EXERCISE DESCRIPTION> Lines containing "Планировать" should be pulled from the material below.

DATA EXCERPTS>
::::::::::

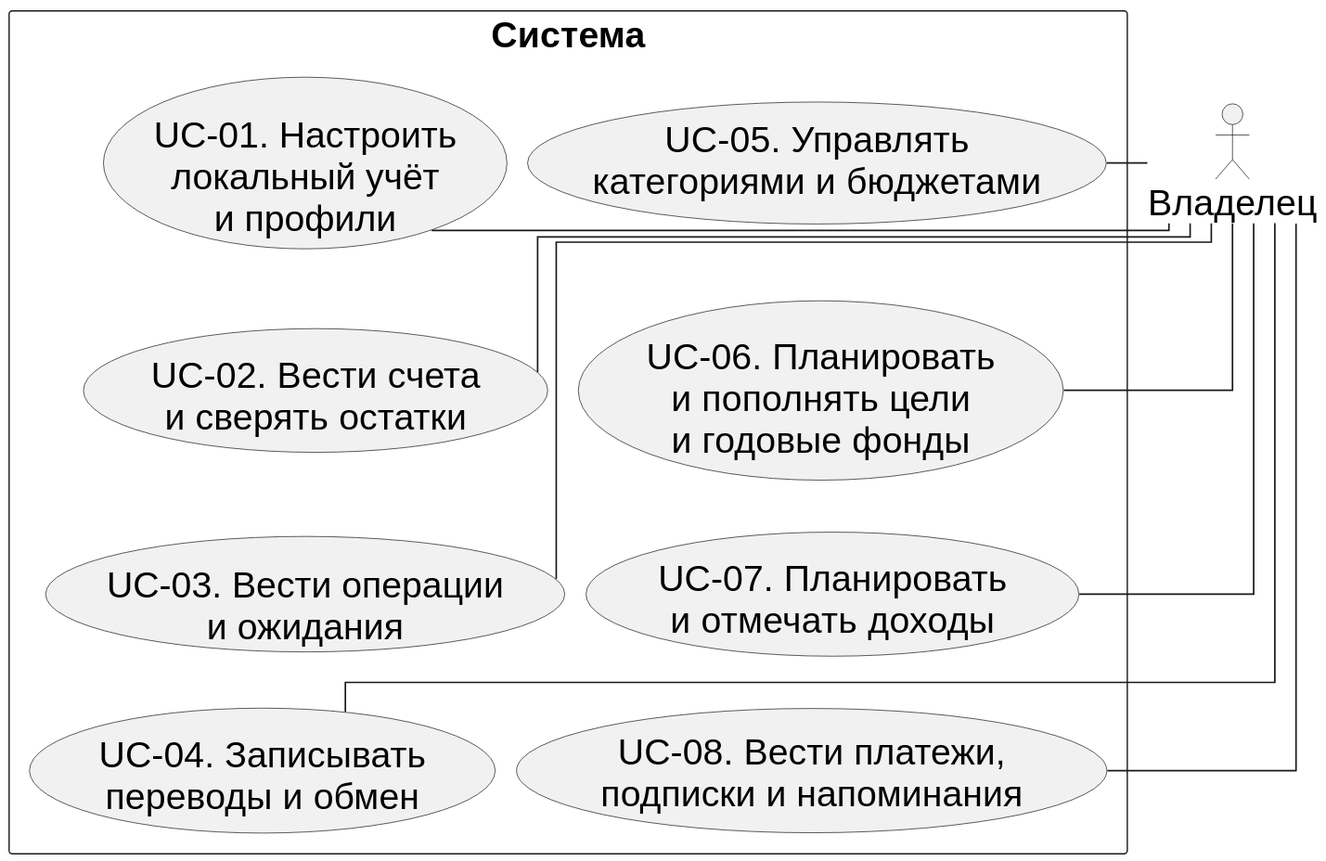
The PlantUML diagram output/thesis/figures/02-use-cases-ledger.svg in Tiroras/lad-finance, before a commit. Its diagram source:
```plantuml
@startuml

top to bottom direction
skinparam monochrome true
skinparam backgroundColor white
skinparam shadowing false
skinparam defaultFontName Arial
skinparam defaultFontSize 28
skinparam ArrowThickness 1.2
skinparam linetype ortho
skinparam usecaseFontSize 28
skinparam packageFontSize 28
skinparam actorFontSize 28
skinparam nodesep 16
skinparam ranksep 40

actor "Владелец" as Owner
rectangle "Система" {
  usecase "UC-01. Настроить\nлокальный учёт\nи профили" as U1
  usecase "UC-02. Вести счета\nи сверять остатки" as U2
  usecase "UC-03. Вести операции\nи ожидания" as U3
  usecase "UC-04. Записывать\nпереводы и обмен" as U4

  usecase "UC-05. Управлять\nкатегориями и бюджетами" as U5
  usecase "UC-06. Планировать\nи пополнять цели\nи годовые фонды" as U6
  usecase "UC-07. Планировать\nи отмечать доходы" as U7
  usecase "UC-08. Вести платежи,\nподписки и напоминания" as U8
  U1 -[hidden]down- U2
  U2 -[hidden]down- U3
  U3 -[hidden]down- U4
  U5 -[hidden]down- U6
  U6 -[hidden]down- U7
  U7 -[hidden]down- U8
  U1 -[hidden]right- U5
  U2 -[hidden]right- U6
  U3 -[hidden]right- U7
  U4 -[hidden]right- U8
}
Owner -right- U1
Owner -right- U2
Owner -right- U3
Owner -right- U4
Owner -right- U5
Owner -right- U6
Owner -right- U7
Owner -right- U8
@enduml
```
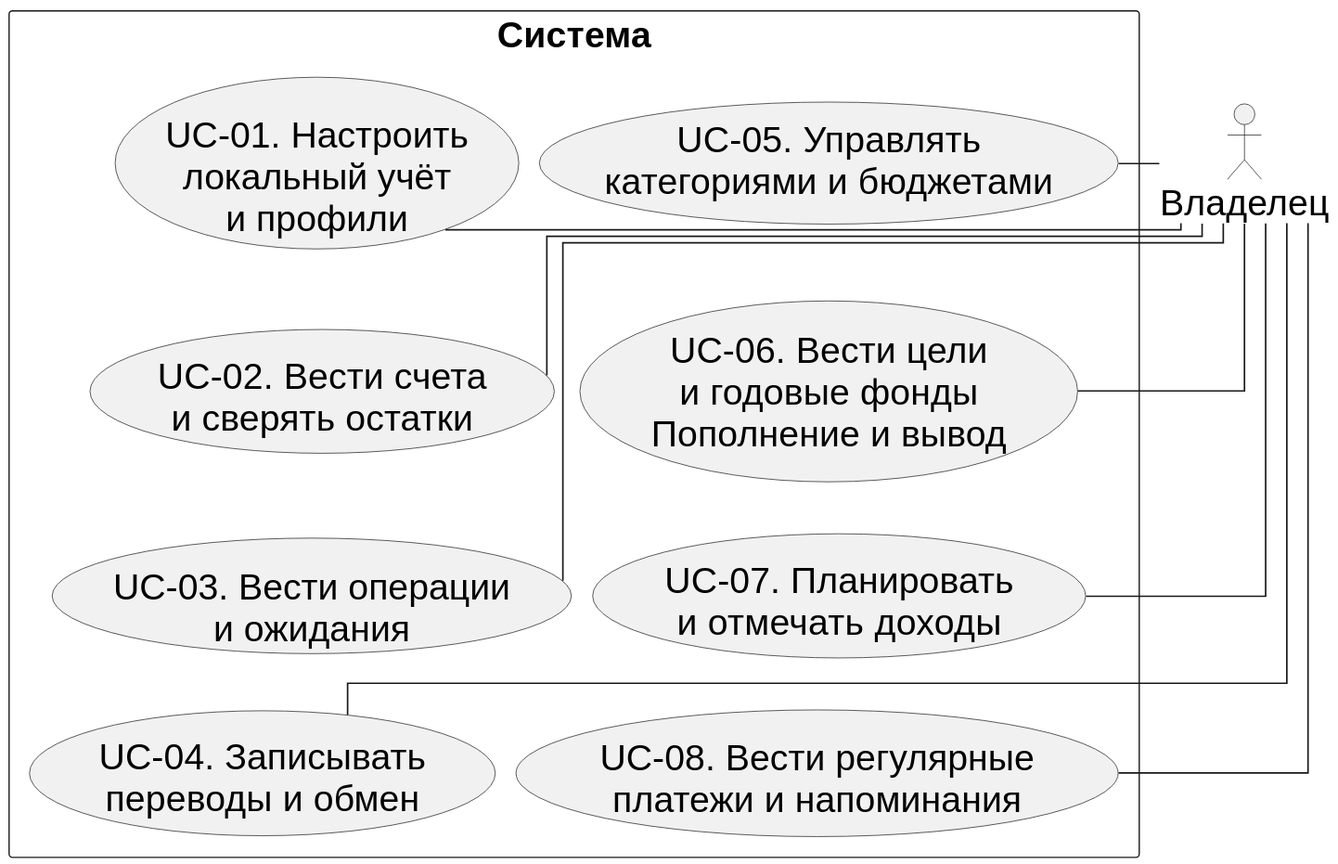
The same file after the commit.

Diff of the diagram source:
```diff
@@ -22,9 +22,9 @@
   usecase "UC-04. Записывать\nпереводы и обмен" as U4
 
   usecase "UC-05. Управлять\nкатегориями и бюджетами" as U5
-  usecase "UC-06. Планировать\nи пополнять цели\nи годовые фонды" as U6
+  usecase "UC-06. Вести цели\nи годовые фонды\nПополнение и вывод" as U6
   usecase "UC-07. Планировать\nи отмечать доходы" as U7
-  usecase "UC-08. Вести платежи,\nподписки и напоминания" as U8
+  usecase "UC-08. Вести регулярные\nплатежи и напоминания" as U8
   U1 -[hidden]down- U2
   U2 -[hidden]down- U3
   U3 -[hidden]down- U4
```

::::::::::

ANSWER SECTION>
  usecase "UC-06. Планировать\nи пополнять цели\nи годовые фонды" as U6
  usecase "UC-07. Планировать\nи отмечать доходы" as U7
-  usecase "UC-06. Планировать\nи пополнять цели\nи годовые фонды" as U6
   usecase "UC-07. Планировать\nи отмечать доходы" as U7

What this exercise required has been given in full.